This course provides the student with an overview of the use of computer programming for solving problems encountered in engineering. Students will learn how to develop an algorithm for solving a problem and to translate that algorithm into computer code using fundamental structured programming techniques. The programming language(s) employed are selected to support computational problem-solving in higher-level mechanical engineering courses.
MECE-306
1 Credits
A required laboratory course taken concurrently with MECE-304 Fundamentals of Materials Science or MECE-305 Materials Science with Applications. Students investigate the effects of the structure, alloying, and processing of materials on their mechanical properties. Students are also introduced to standardized testing methods and effective, professional, report writing.
MECE-348
3 Credits
This course introduces students to contemporary technologies in a specific field of mechanical engineering. In the process of exploring these technologies, the course teaches and applies skills related to communication, economic analysis, ethical analysis, and explores the positive and negative effects of technologies on our society and environment. Specific attention is focused on current events both domestically and internationally.

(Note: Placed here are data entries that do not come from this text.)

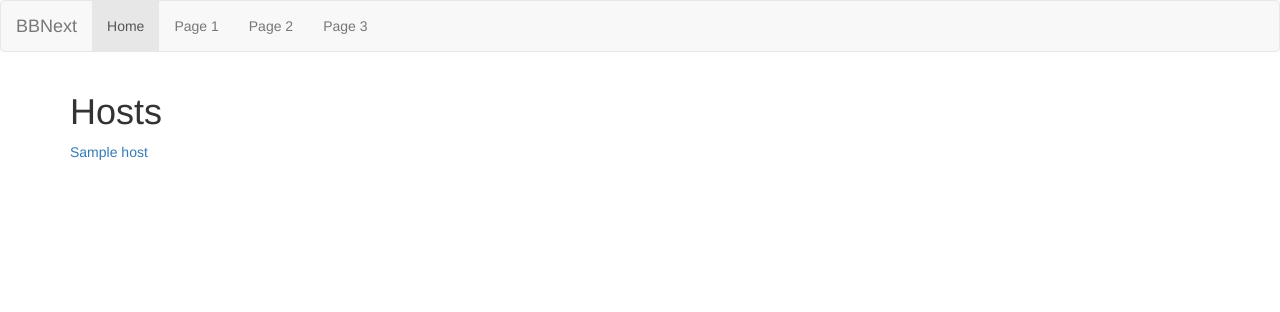
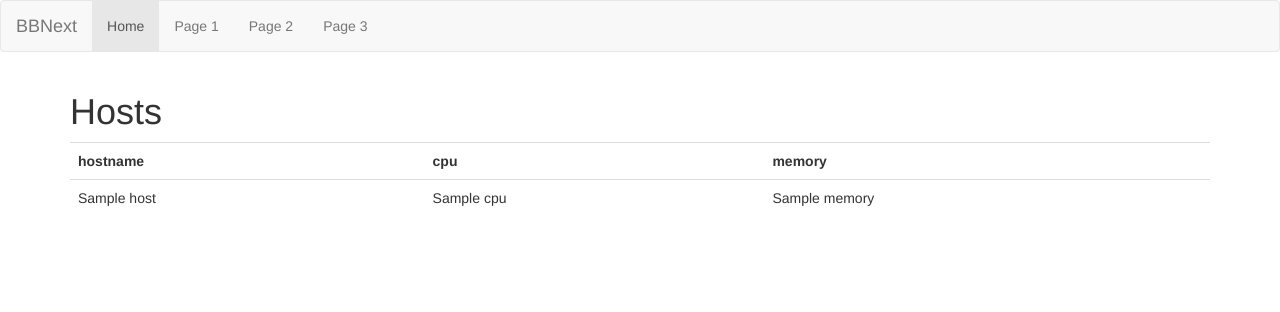
Before and after one commit to brianlk/bbnext, a Flask app: template backend/web_ui/templates/index.html in a window 1280 px wide. Shown: the top 312 px of the page. Run offline with Flask 3, Linux system fonts and the light colour scheme; the template is opened without the code that fills it: most values are stand-ins (such as "Sample title", 1, 10 or a date in 2020); some libraries are stand-ins or nearby versions.

Commit message:
add a table in html

```diff
--- a/backend/engines/read.py
+++ b/backend/engines/read.py
@@ -1,6 +1,8 @@
 import json
 
 def hosts():
-    item = '[{"hostname":"host1"}, {"hostname":"host2"}, {"hostname":"host3"}]'
-    hosts = json.loads(item)
+    hosts = [
+        {"hostname":"host1", "cpu":1, "memory":1},
+        {"hostname":"host2", "cpu":0, "memory":0},
+    ]
     return hosts
--- a/backend/web_ui/templates/index.html
+++ b/backend/web_ui/templates/index.html
@@ -3,8 +3,19 @@
 {% block content %}
 <div class="container">
     <h1>Hosts</h1>
+    <table class="table">
+        <tr>
+            <th>hostname</th>
+            <th>cpu</th>
+            <th>memory</th>
+        </tr>
     {% for x in hosts %}
-        <div><a href=/host/{{ x["hostname"] }}>{{ x["hostname"] }}</a></div>
+        <tr>
+            <td>{{ x["hostname"] }}</td>
+            <td>{{ x["cpu"] }}</td>
+            <td>{{ x["memory"] }}</td>
+        </tr>
     {% endfor %}
+    </table>
 </div>
 {% endblock %}
```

MECE-524
3 Credits
The course focuses on the fundamentals of ground vehicle motion, control, and stability. The structure, stiffness, and mechanisms by which tires generate longitudinal and lateral forces and self-aligning moments are discussed. Steering geometry and steady-state and transient steering response for bicycle and four-wheel vehicle models are analyzed. The effect of suspension geometry and stiffness on stability and ride are discussed. Transmission system design to match engine characteristics and achieve required vehicle performance is discussed.
MECE-624
3 Credits
The course focuses on the fundamentals of ground vehicle motion, control, and stability. The structure, stiffnes, and mechanisms by which tires generate longitudinal and lateral forces and self-aligning moments are discussed. Steering geometry and steady-state and transient steering response for bicycle and four-wheel vehicle models are analyzed. The effect of suspension geometry and stiffness on stability and ride are discussed. Transmission system design to match engine characteristics and achieve required vehicle performance is discussed.